Unlike any other job I have done, I love this. Not just a little — I love this with all my heart. This is what I am here to do, words are my career, and I am loving where this is going.
Yet even still, I need a vacation. And I am worthy and deserving of taking one. Do I have the right? Hell yes.
I am not “abandoning my post” on this vacation
As I am still striving to build an audience and make connections with my readers, I am not just taking the time and doing nothing. While I am away I will still be posting blogs daily. One of the best things about this technology is that you can pre-schedule posts, and they will still happen every day, even when you are not doing it live.
This is so very cool. I am not some bot, but I have worked extra hard to get the additional stories ready for posting. This has been the most writing I have ever done. Yes, it can be taxing, and it’s been something of a challenge, but I am still loving everything about this.
I know, to the depth of my being, that I am here to share with you. My writing, my process, my philosophy are all an open book you may find useful to your own experience.
Even though I need to take a break, rest up, rejuvenate my mind body and spirit, I am not doing nothing. I will be taking down new ideas, writing up topics to share when I get back. It is my belief that this will be a chance to come back stronger, and improve upon not only my craft but how I share the insights and ideas I come up with.
Work obsession is unhealthy
One of the reasons I have never fit well into corporate America is because I ask too many questions. Rather than just accept things, I will ask why and what for, even when I probably shouldn’t.
Many years ago, when I worked for the largest company I was ever employed by, the big boss told us that he wanted ideas from us for things that needed to be improved. We were doing tech support, and the software we employed to log calls took a minimum of 2 minutes to log a call. Yes, this was 2002, but even then that was super slow. Ridiculously slow.
I suggested it might be a good idea to upgrade. Further, since I was a lead, I made some suggestions for ways in which my group could do our jobs better.
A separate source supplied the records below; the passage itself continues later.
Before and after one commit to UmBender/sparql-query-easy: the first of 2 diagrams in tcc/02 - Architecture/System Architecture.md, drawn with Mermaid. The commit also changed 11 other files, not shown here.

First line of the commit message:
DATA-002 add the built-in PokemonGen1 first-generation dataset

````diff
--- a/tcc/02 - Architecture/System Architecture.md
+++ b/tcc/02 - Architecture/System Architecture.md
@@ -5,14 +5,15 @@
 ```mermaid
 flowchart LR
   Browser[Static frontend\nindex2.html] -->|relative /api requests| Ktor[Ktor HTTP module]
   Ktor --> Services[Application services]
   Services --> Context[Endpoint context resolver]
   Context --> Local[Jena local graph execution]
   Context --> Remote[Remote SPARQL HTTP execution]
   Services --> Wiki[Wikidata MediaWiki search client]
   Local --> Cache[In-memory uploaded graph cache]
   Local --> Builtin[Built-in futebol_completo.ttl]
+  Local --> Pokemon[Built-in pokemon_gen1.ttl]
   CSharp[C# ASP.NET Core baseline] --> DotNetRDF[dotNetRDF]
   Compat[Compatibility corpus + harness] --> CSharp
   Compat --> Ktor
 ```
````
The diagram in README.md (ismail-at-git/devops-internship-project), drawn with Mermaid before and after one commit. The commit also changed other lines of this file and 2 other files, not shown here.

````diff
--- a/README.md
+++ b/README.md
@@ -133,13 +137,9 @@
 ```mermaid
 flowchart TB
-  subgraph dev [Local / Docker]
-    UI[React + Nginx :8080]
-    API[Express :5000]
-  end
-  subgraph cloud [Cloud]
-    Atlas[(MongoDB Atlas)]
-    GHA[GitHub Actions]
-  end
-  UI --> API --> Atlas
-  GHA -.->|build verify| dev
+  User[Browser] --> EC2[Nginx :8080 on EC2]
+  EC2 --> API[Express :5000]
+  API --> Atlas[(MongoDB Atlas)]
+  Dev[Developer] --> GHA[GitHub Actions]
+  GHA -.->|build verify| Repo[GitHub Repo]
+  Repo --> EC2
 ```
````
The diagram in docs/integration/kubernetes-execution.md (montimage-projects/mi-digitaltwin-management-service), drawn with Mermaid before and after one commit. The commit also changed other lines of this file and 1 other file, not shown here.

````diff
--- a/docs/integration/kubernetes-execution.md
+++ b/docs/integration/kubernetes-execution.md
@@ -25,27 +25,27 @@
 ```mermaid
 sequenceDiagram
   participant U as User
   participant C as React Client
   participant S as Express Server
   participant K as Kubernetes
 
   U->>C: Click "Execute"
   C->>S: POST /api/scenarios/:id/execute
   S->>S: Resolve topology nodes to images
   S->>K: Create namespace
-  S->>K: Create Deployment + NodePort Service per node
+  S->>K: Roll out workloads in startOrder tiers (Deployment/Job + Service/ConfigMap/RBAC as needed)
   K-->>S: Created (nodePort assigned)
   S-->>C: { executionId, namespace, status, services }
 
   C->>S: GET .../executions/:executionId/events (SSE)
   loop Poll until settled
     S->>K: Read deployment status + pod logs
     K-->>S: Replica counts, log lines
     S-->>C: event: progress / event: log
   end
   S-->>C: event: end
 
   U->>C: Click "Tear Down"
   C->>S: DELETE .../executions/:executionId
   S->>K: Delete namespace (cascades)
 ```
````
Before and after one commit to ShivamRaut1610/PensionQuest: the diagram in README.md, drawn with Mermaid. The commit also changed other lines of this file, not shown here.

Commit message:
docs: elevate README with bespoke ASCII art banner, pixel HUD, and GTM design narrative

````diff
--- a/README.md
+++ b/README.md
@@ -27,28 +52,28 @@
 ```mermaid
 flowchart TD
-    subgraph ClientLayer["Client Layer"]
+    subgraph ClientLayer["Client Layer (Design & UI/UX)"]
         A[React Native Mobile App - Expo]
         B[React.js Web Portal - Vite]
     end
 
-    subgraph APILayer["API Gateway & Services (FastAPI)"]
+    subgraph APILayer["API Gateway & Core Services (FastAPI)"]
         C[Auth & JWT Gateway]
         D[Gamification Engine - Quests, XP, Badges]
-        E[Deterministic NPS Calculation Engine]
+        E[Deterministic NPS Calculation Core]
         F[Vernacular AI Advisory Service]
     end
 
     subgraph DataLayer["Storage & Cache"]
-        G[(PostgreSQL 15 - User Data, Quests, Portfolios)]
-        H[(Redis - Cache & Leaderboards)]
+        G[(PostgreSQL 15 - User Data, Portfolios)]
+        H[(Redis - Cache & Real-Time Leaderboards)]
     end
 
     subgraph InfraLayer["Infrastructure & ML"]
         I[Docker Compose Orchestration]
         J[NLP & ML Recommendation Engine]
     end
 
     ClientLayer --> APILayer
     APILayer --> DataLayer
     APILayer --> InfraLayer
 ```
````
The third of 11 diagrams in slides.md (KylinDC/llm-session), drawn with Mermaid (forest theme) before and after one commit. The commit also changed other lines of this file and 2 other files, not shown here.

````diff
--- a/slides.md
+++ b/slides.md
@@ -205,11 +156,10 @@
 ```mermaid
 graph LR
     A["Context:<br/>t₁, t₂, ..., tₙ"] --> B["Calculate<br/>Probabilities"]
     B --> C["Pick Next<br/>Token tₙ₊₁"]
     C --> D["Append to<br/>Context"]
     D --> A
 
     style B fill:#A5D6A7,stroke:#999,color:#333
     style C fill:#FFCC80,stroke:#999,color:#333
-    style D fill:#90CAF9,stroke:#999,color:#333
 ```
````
The truth was that they didn’t want to hear a thing from me. When they began the process of shifting our jobs to another group, I was the first let go. Lesson learned — keep your head down and your mouth shut.
But this is just a part of the way corporate culture can be really messed up. Meet your metrics, do your job above and beyond expectations, and work as hard as you possibly can, right up to the edge of break-down.
Even if I was working a traditional job, the guilt for wanting to take a vacation still exists. But everyone needs a break. Everyone.
Vacationing is healthy
Work-life balance is utterly necessary. In especial if your job is somewhere you would rather not be most of the time. Everyone at every level deserves a vacation.
Also, for the record, everyone deserves reasonable working hours, decent pay, health-care and other benefits, and paid time off as well as family leave. In the age of contract employment to avoid many of these things, is it any wonder there is so much fear and loathing and anger in our society? But I digress.
There shouldn’t be guilt when you need a break. Everyone is worthy and deserving of taking time off in whatever form makes them feel most content and allows them to relax, recuperate, and get rejuvenated.
I might be doing a non-traditional job currently, but that doesn’t lessen the seven signs that I need a vacation. Being mindful of what you are thinking and what and how you are feeling can tell you if you need a break. Don’t let guilt stop you from getting time-off and taking a vacation.
You are worthy and deserving of using your mindfulness to find and/or create the reality in which you desire to live. When all is said and done you matter, and you should take a vacation when you need to.